In Working for Respect, Adam Reich and Peter Bearman examine how workers make sense of their jobs at places like Walmart in order to consider the nature of contemporary low-wage work, as well as the obstacles and opportunities such workplaces present as sites of struggle for social and economic justice. They describe the life experiences that lead workers to Walmart and analyze the dynamics of the shop floor. As a part of the project, Reich and Bearman matched student activists with a nascent association of current and former Walmart associates: the Organization United for Respect at Walmart (OUR Walmart). They follow the efforts of this new partnership, considering the formation of collective identity and the relationship between social ties and social change. They show why traditional unions have been unable to organize service-sector workers in places like Walmart and offer provocative suggestions for new strategies and directions. Drawing on a wide array of methods, including participant-observation, oral history, big data, and the analysis of social networks, Working for Respect is a sophisticated reconsideration of the modern workplace that makes important contributions to debates on labor and inequality and the centrality of the experience of work in a fair economy.
About the Author
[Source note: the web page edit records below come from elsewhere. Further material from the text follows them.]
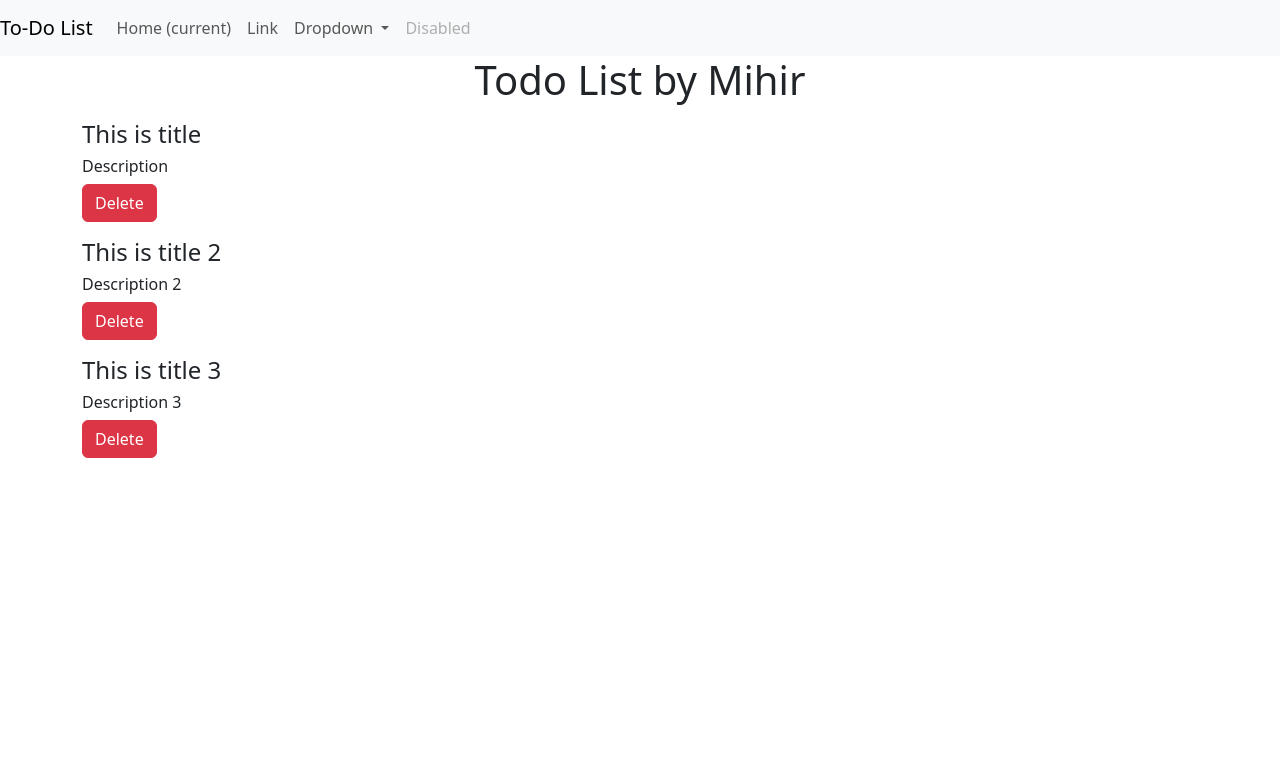
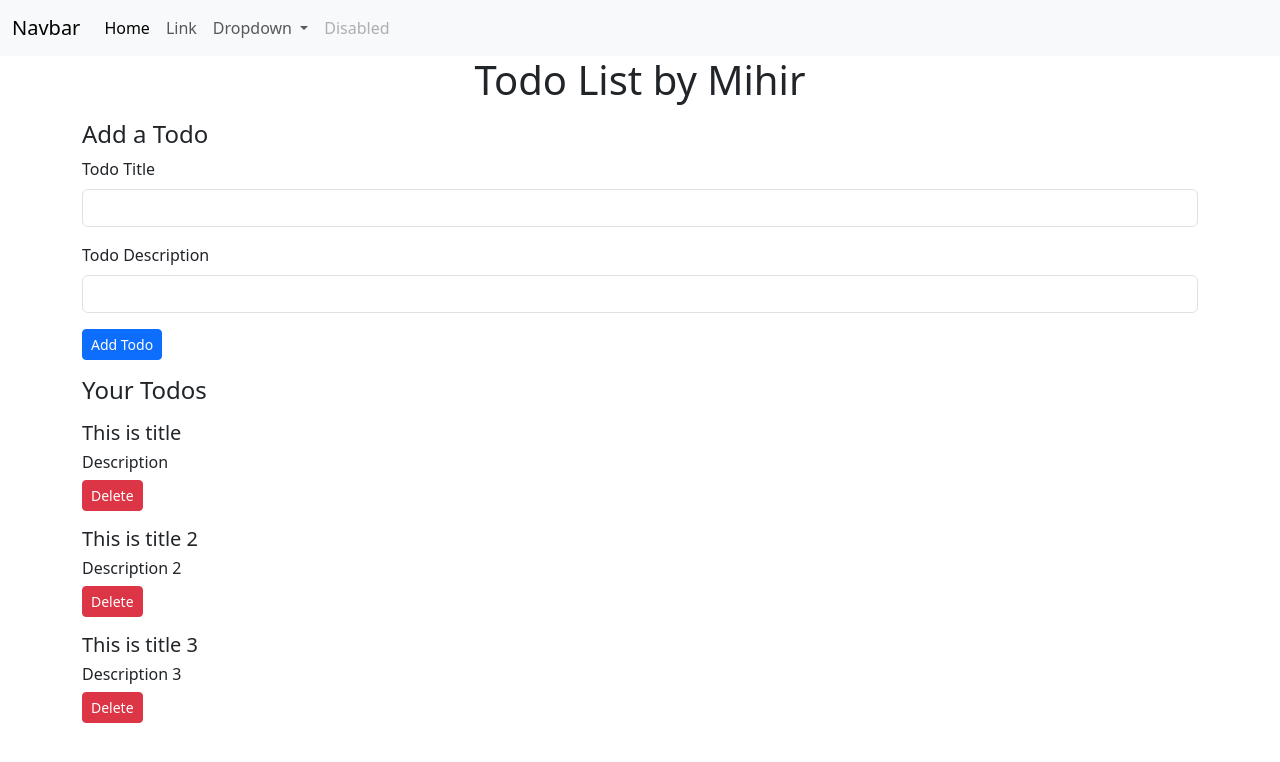
Before and after one commit to axewhyzed/todo-list, an Angular app: page / in a window 1280 px wide. Shown: the top 762 px of the page. Built offline with nearby package versions, Linux system fonts and the light colour scheme.

Commit message:
Add Todo form added

```diff
--- a/src/app/MyComponents/add-todo/add-todo.component.html
+++ b/src/app/MyComponents/add-todo/add-todo.component.html
@@ -1 +1,20 @@
-<p>add-todo works!</p>
+<div class="my-3">
+  <h4>Add a Todo</h4>
+
+  <form>
+    <div class="mb-3">
+      <label for="title" class="form-label">Todo Title</label>
+      <input
+        type="text"
+        class="form-control"
+        id="title"
+        aria-describedby="emailHelp"
+      />
+    </div>
+    <div class="mb-3">
+      <label for="desc" class="form-label">Todo Description</label>
+      <input type="text" class="form-control" id="desc" />
+    </div>
+    <button type="submit" class="btn btn-sm btn-primary">Add Todo</button>
+  </form>
+</div>
--- a/src/app/MyComponents/todo-item/todo-item.component.html
+++ b/src/app/MyComponents/todo-item/todo-item.component.html
@@ -1,5 +1,5 @@
 <div class="my-3">
-  <h4>{{ todo.title }}</h4>
+  <h5>{{ todo.title }}</h5>
   <h6>{{ todo.desc }}</h6>
-  <button class="btn btn-danger" (click)="onClick(todo)">Delete</button>
+  <button class="btn btn-sm btn-danger" (click)="onClick(todo)">Delete</button>
 </div>
--- a/src/app/MyComponents/todos/todos.component.html
+++ b/src/app/MyComponents/todos/todos.component.html
@@ -1,3 +1,5 @@
+<app-add-todo></app-add-todo>
+<h4>Your Todos</h4>
 <div *ngFor = "let todo of todos">
 <app-todo-item [todo] = "todo" (todoDelete)="deleteTodo($event)"></app-todo-item>
 </div>
--- a/src/app/MyComponents/todos/todos.component.ts
+++ b/src/app/MyComponents/todos/todos.component.ts
@@ -2,11 +2,12 @@ import { Component, OnInit } from '@angular/core';
 import { Todo } from '../../Todo';
 import { CommonModule } from '@angular/common';
 import { TodoItemComponent } from '../todo-item/todo-item.component';
+import { AddTodoComponent } from '../add-todo/add-todo.component';
 
 @Component({
   selector: 'app-todos',
   standalone: true,
-  imports: [CommonModule, TodoItemComponent],
+  imports: [CommonModule, TodoItemComponent, AddTodoComponent],
   templateUrl: './todos.component.html',
   styleUrl: './todos.component.css'
 })
--- a/src/app/app.component.html
+++ b/src/app/app.component.html
@@ -1,34 +1,34 @@
 <div>
-  <nav class="navbar navbar-expand-lg navbar-light bg-light">
-    <a class="navbar-brand" href="#">To-Do List</a>
-    <button class="navbar-toggler" type="button" data-toggle="collapse" data-target="#navbarSupportedContent" aria-controls="navbarSupportedContent" aria-expanded="false" aria-label="Toggle navigation">
+  <nav class="navbar navbar-expand-lg bg-body-tertiary">
+    <div class="container-fluid">
+      <a class="navbar-brand" href="#">Navbar</a>
+      <button class="navbar-toggler" type="button" data-bs-toggle="collapse" data-bs-target="#navbarSupportedContent" aria-controls="navbarSupportedContent" aria-expanded="false" aria-label="Toggle navigation">
         <span class="navbar-toggler-icon"></span>
       </button>
-
       <div class="collapse navbar-collapse" id="navbarSupportedContent">
-      <ul class="navbar-nav mr-auto">
-        <li class="nav-item active">
-          <a class="nav-link" href="#">Home <span class="sr-only">(current)</span></a>
+        <ul class="navbar-nav me-auto mb-2 mb-lg-0">
+          <li class="nav-item">
+            <a class="nav-link active" aria-current="page" href="#">Home</a>
           </li>
           <li class="nav-item">
             <a class="nav-link" href="#">Link</a>
           </li>
           <li class="nav-item dropdown">
-          <a class="nav-link dropdown-toggle" href="#" id="navbarDropdown" role="button" data-toggle="dropdown" aria-haspopup="true" aria-expanded="false">
+            <a class="nav-link dropdown-toggle" href="#" role="button" data-bs-toggle="dropdown" aria-expanded="false">
               Dropdown
             </a>
-          <div class="dropdown-menu" aria-labelledby="navbarDropdown">
-            <a class="dropdown-item" href="#">Action</a>
-            <a class="dropdown-item" href="#">Another action</a>
-            <div class="dropdown-divider"></div>
-            <a class="dropdown-item" href="#">Something else here</a>
-          </div>
+            <ul class="dropdown-menu">
+              <li><a class="dropdown-item" href="#">Action</a></li>
+              <li><a class="dropdown-item" href="#">Another action</a></li>
+              <li><hr class="dropdown-divider"></li>
+              <li><a class="dropdown-item" href="#">Something else here</a></li>
+            </ul>
           </li>
           <li class="nav-item">
-          <a class="nav-link disabled" href="#">Disabled</a>
+            <a class="nav-link disabled" aria-disabled="true">Disabled</a>
           </li>
         </ul>
-
+      </div>
     </div>
   </nav>
 
```
Lines whose indentation alone changed are shown as unchanged.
Adam Reich is an associate professor of sociology at Columbia University. He is the author of Hidden Truth: The Young Men Navigating Lives in and out of Juvenile Prison (2010); With God on Our Side: The Struggle for Workers’ Rights in a Catholic Hospital (2012); and Selling Our Souls: The Commodification of Hospital Care in the United States (2014).
Peter Bearman is the Cole Professor of the Social Sciences and director of the Interdisciplinary Center for Innovative Theories and Empirics at Columbia University. He is the author of Relations Into Rhetorics (1993) and Doormen (2005) and coeditor of the Oxford Handbook of Analytical Sociology (2009), as well as coeditor of the Middle Range series at Columbia University Press.
Adam Reich (Ph.D. UC Berkeley) is an associate professor in the Department of Sociology at Columbia University. He is the author of Selling Our Souls: The Commodification of Hospital Care in the United States (Princeton, 2014) With God on Our Side: The Struggle for Worker's Rights in a Catholic Hospital (Cornell, 2012), and Hidden Truth: The Young Men Navigating Lives in and Out of Juvenile Prison (California, 2010).
Peter Bearman (Ph.D. Harvard University) is the Jonathan R. Cole Professor of the Social Sciences, Director of INCITE, Director of the Paul F. Lazarsfeld Center for the Social Sciences, and the Director of the Mellon Training Program in the Humanities and Social Sciences at Columbia University, the Centennial Professor of Methodology and Sociology at the London School of Economics. He is the author of Doormen (Chicago, 2005) and the co-editor of The Middle Range Series for Columbia University Press.
Table of Contents
List of Figures
Introduction: The Real, Real Walmart
2. The Shop Floor
3. The Structure of Domination and Control
4. Making Contact
5. Social Ties and Social Change
6. OUR Walmart on the Line
7. Our Walmart
Appendix: The Neural Signatures of Group Life